  1. How do we know that ocean plastic is dangerous to marine animals?
  2. Why is it hard to clean up the plastic in our oceans?

Vocabulary in Context

“The team began by developing a “plastic fisher,” a buoyant garbage collection device.”

In the above sentence, the word buoyant most likely means:

(a) tending...

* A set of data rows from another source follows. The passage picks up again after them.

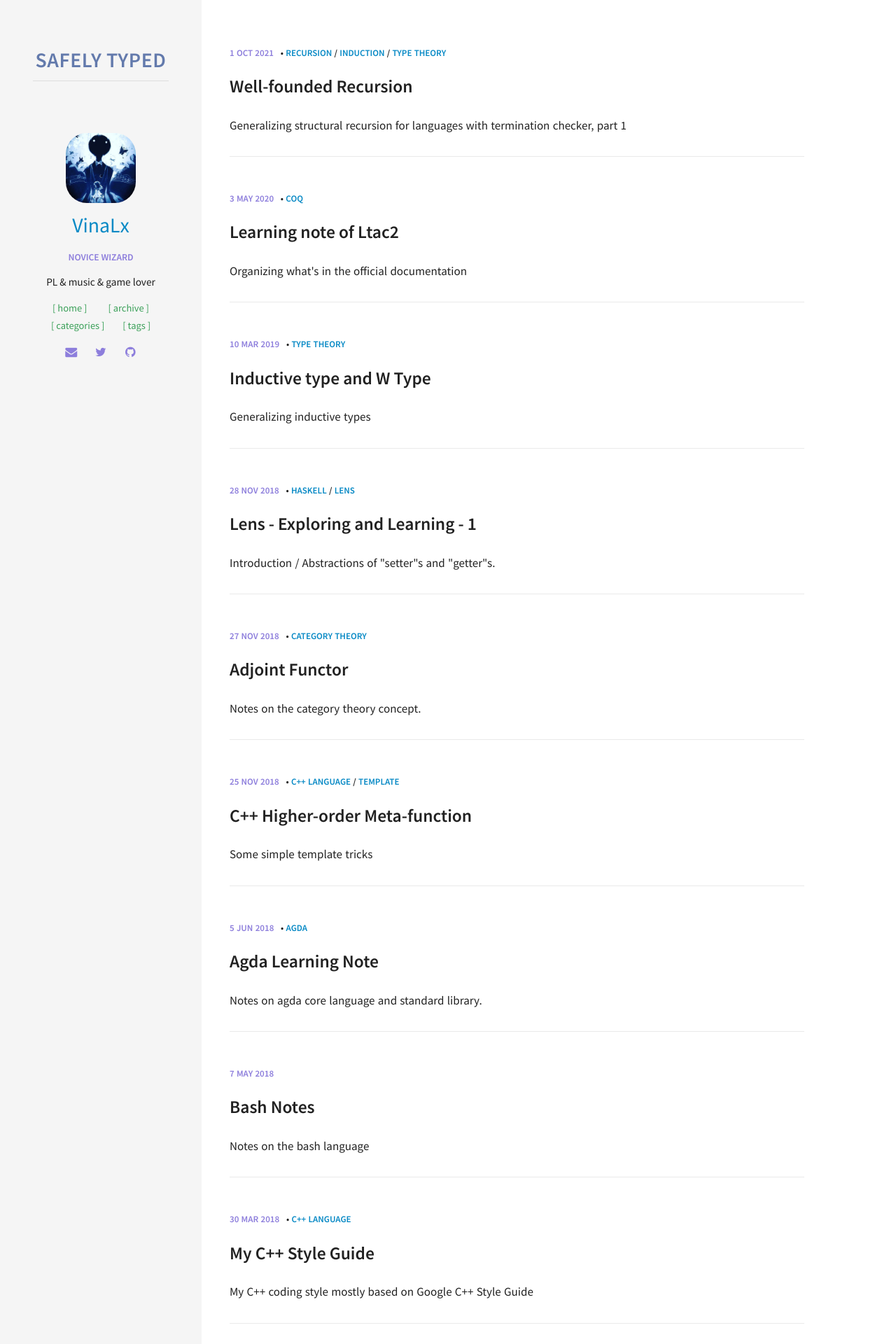
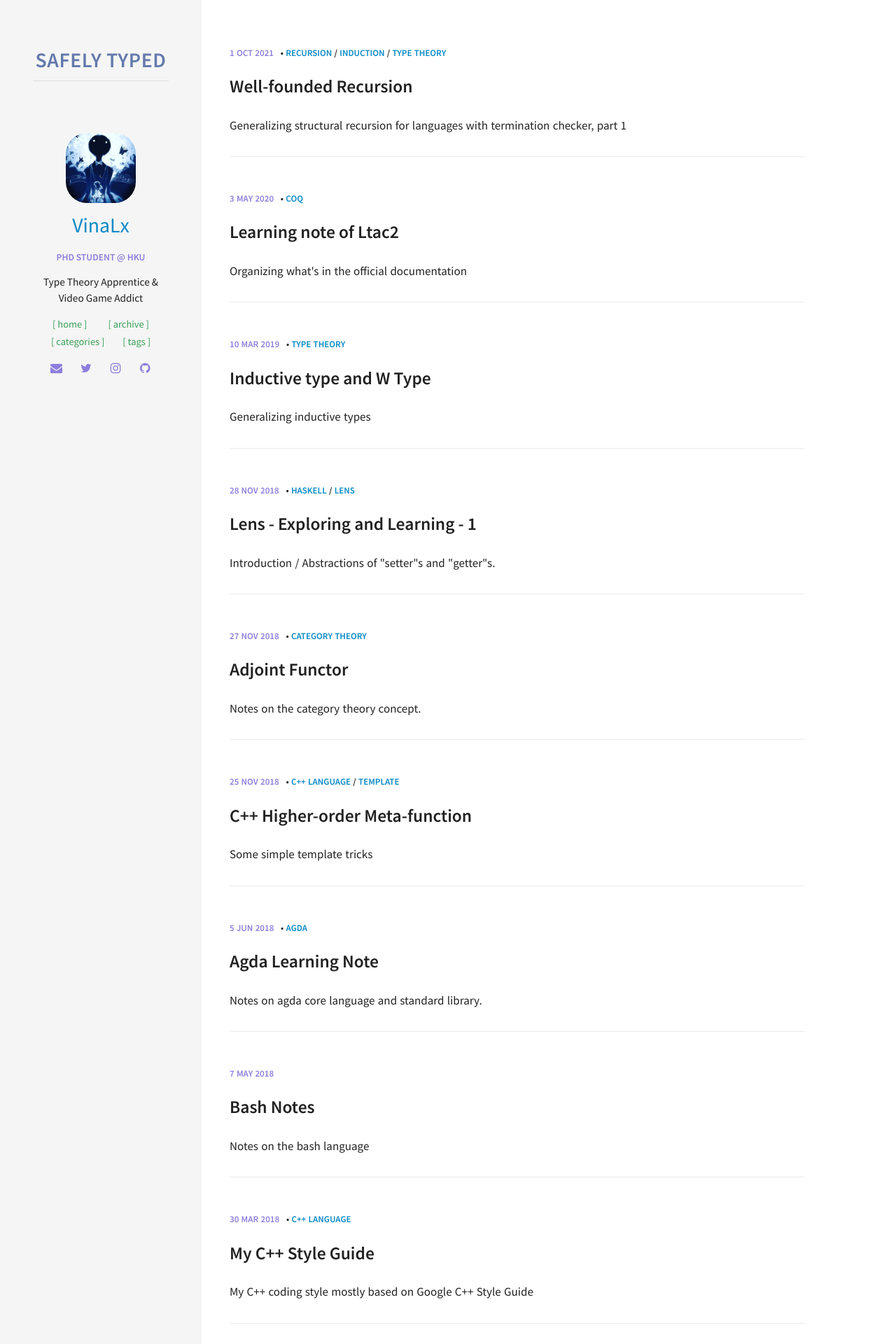
Before and after one commit to VinaLx/VinaLx.github.io, a Jekyll site: the page built from index.html, in a window 1280 px wide. Shown: the top 1920 px of the page at 70% size. Built offline with Jekyll 4.4.1, drawn with Linux system fonts in a browser that asks for light colours; some web fonts are replaced.

Commit message:
some updates

```diff
--- a/_config.yml
+++ b/_config.yml
@@ -45,8 +45,8 @@ kramdown:
 owner:
   name: VinaLx
   avatar: avatar.jpeg
-  job: novice wizard
-  bio: PL & music & game lover
+  job: PhD Student @ HKU
+  bio: Type Theory Apprentice & Video Game Addict
   email: vinaleux@gmail.com
   disqus-shortname:
   twitter: Vinal_Eux
@@ -62,7 +62,7 @@ owner:
   stackoverflow: #123456/username   from a "http://stackoverflow.com/users/123456/username" link
   linkedin: #username
   xing: #username
-  instagram: #username
+  instagram: vinalxis
   lastfm: #username
   tumblr: #username
   pinterest: #username
--- a/_layouts/post_listing.html
+++ b/_layouts/post_listing.html
@@ -20,7 +20,7 @@ layout: default
       {% endif %}
     </p>
     <h3>
-      <a href="{{ site.url }}{{ post.url }}" class="post-title" title="{{ post.title }}">{{ post.title }}</a>
+      <a href="{{ site.baseurl }}{{ post.url }}" class="post-title" title="{{ post.title }}">{{ post.title }}</a>
       {% if post.link %}
       <a class="post-title-link" href="{{ post.link }}" target="_blank" title="{{ post.title }}"><i class="fa fa-external-link"></i></a>
       {% endif %}
```
Also changed, not shown: 1 other file.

  • chlooe
    chlooeWednesday, April 17, 2019 at 3:50 pm
    Now I know that the eraser I use called the "Hi-Polymer" eraser is made from recycled plastic! I am so clueless! 😅 Glad I learned something new!!!!
    • kiitenWednesday, April 10, 2019 at 9:27 am
      wow so cool
      • nut in meWednesday, April 10, 2019 at 9:27 am
        wow so cool
        • DanZ COCMonday, April 8, 2019 at 5:10 pm
          • apex is betterSunday, April 7, 2019 at 10:55 am
            the should make a cruise ship like that or something
            • cutereader12
              cutereader12Wednesday, March 27, 2019 at 12:37 pm
              This is a great way to recycle.
              • bigchungus666
                bigchungus666Wednesday, February 20, 2019 at 10:54 am
                somebody made something like this, though it was a house, named Spiral Island. He also made another, Joyxee Island.
                • uwu_owo
                  uwu_owoTuesday, January 22, 2019 at 10:44 am
                  this is a great idea and people should make these where i live
                  • kellencatmaster
                    kellencatmasterThursday, January 17, 2019 at 8:35 am
                    I hope they make these where I live because this is AWESOME!
                    • BrentleyMonday, December 17, 2018 at 10:18 am
                      This video was so cool